Michigan’s initiative, which applies to both Congress and state districts, is similar to Utah’s in trying to blend process and outcome criteria, but with a different set of priorities. Thus, Michigan’s proposal first requires compliance with federal law, contiguity, and then respect for communities of interest. But the next requirement, in order of priority, is that the “districts shall not provide a disproportionate advantage to any political party,” using “accepted measures of partisan fairness.” Only after that requirement is met is the commission then required to reflect pre-existing boundaries of towns, cities, and counties and to be reasonably compact.
Because the commission’s plans cannot provide a disproportionate advantage to a party, this requirement goes beyond ensuring that the commission not act with partisan intent. The effects of its plan must still not advantage any party. In addition, since this requirement is given priority over drawing compact districts or keeping towns and the like together, the Michigan initiative might be read to require that districters use bizarrely shaped districts and break up towns, cities, and counties whenever necessary to ensure that the map produces fair partisan outcomes, in the sense that a party’s proportion of seats corresponds to its proportion of statewide votes.
Finally, Colorado‘s dual initiatives (one for Congress and one for state districts), take another approach altogether. They also try to blend process and outcome approaches, but the outcomes that the commission is required to pursue are competitive elections, not partisan fairness. By their terms, these initiatives start with the standard requirements of population equality and compliance with federal law, then require preservation of communities of interest and compact districts. After that, the initiatives require that map drawers, “to the extent possible, maximize the number of politically competitive districts.”
There can be a significant difference between maximizing competitiveness and maximizing “fair” partisan outcomes. A plan in which all districts are designed to be 53% Party A voters and 47% Party B voters (based on past voting patterns) would be one in which all districts are competitive. But it might be that Party A would then win all the seats.

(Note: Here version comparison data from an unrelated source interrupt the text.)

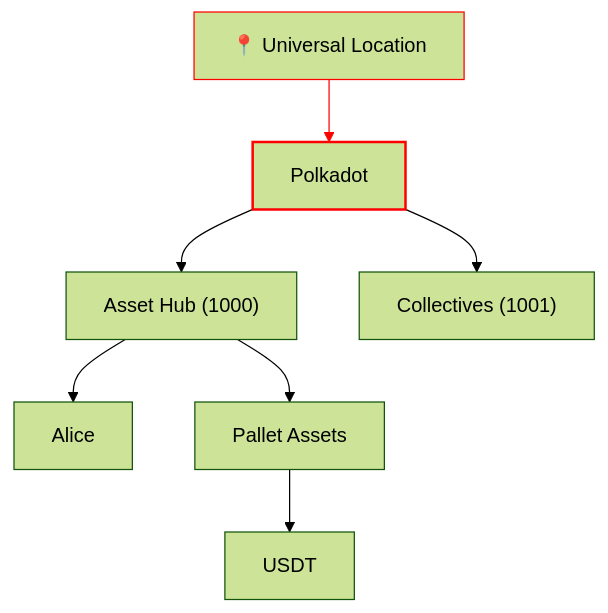
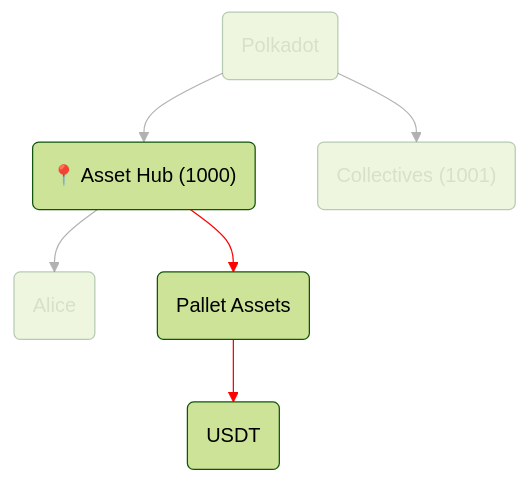
Before and after one commit to Polkadot-Blockchain-Academy/pba-content: diagram 17 of 20 in syllabus/7-XCM/1-Core_Concepts_of_XCM/Core_Concepts_of_XCM_slides.md, drawn with Mermaid (forest theme). The commit also changed other lines of this file and 1 other file, not shown here.

Commit message:
Change mermaidjs theme

````diff
--- a/syllabus/7-XCM/1-Core_Concepts_of_XCM/Core_Concepts_of_XCM_slides.md
+++ b/syllabus/7-XCM/1-Core_Concepts_of_XCM/Core_Concepts_of_XCM_slides.md
@@ -649,12 +711,14 @@
 ```mermaid
 graph TD
-    Universe["📍 Universal Location"]-->Polkadot
-    Polkadot-->AssetHub["Asset Hub (1000)"]
-    Polkadot-->Collectives["Collectives (1001)"]
-    AssetHub-->Alice
-    AssetHub-->AssetsPallet[Pallet Assets]
-    AssetsPallet-->Asset[USDT]
-    style Universe stroke:red
-    style Polkadot stroke:red,stroke-width:2
-    linkStyle 0 stroke:red
+    Polkadot(Polkadot):::disabled-->AssetHub("📍 Asset Hub (1000)")
+    Polkadot-->Collectives("Collectives (1001)"):::disabled
+    AssetHub-->Alice(Alice):::disabled
+    AssetHub-->AssetsPallet(Pallet Assets)
+    AssetsPallet-->Asset(USDT)
+    linkStyle 0 opacity:0.3
+    linkStyle 1 opacity:0.3
+    linkStyle 2 opacity:0.3
+    linkStyle 3 stroke:red
+    linkStyle 4 stroke:red
+    classDef disabled opacity:0.3
 ```
````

Depending on precisely how “competitiveness” is interpreted, then, the Colorado commission might operate with a very different sense of “fair districts” than that in Missouri or Michigan or Utah.
To the extent reform shifts to IRCs, this illustrates the kind of choices that will have to be made in instructing the IRCs about exactly what they are supposed to do.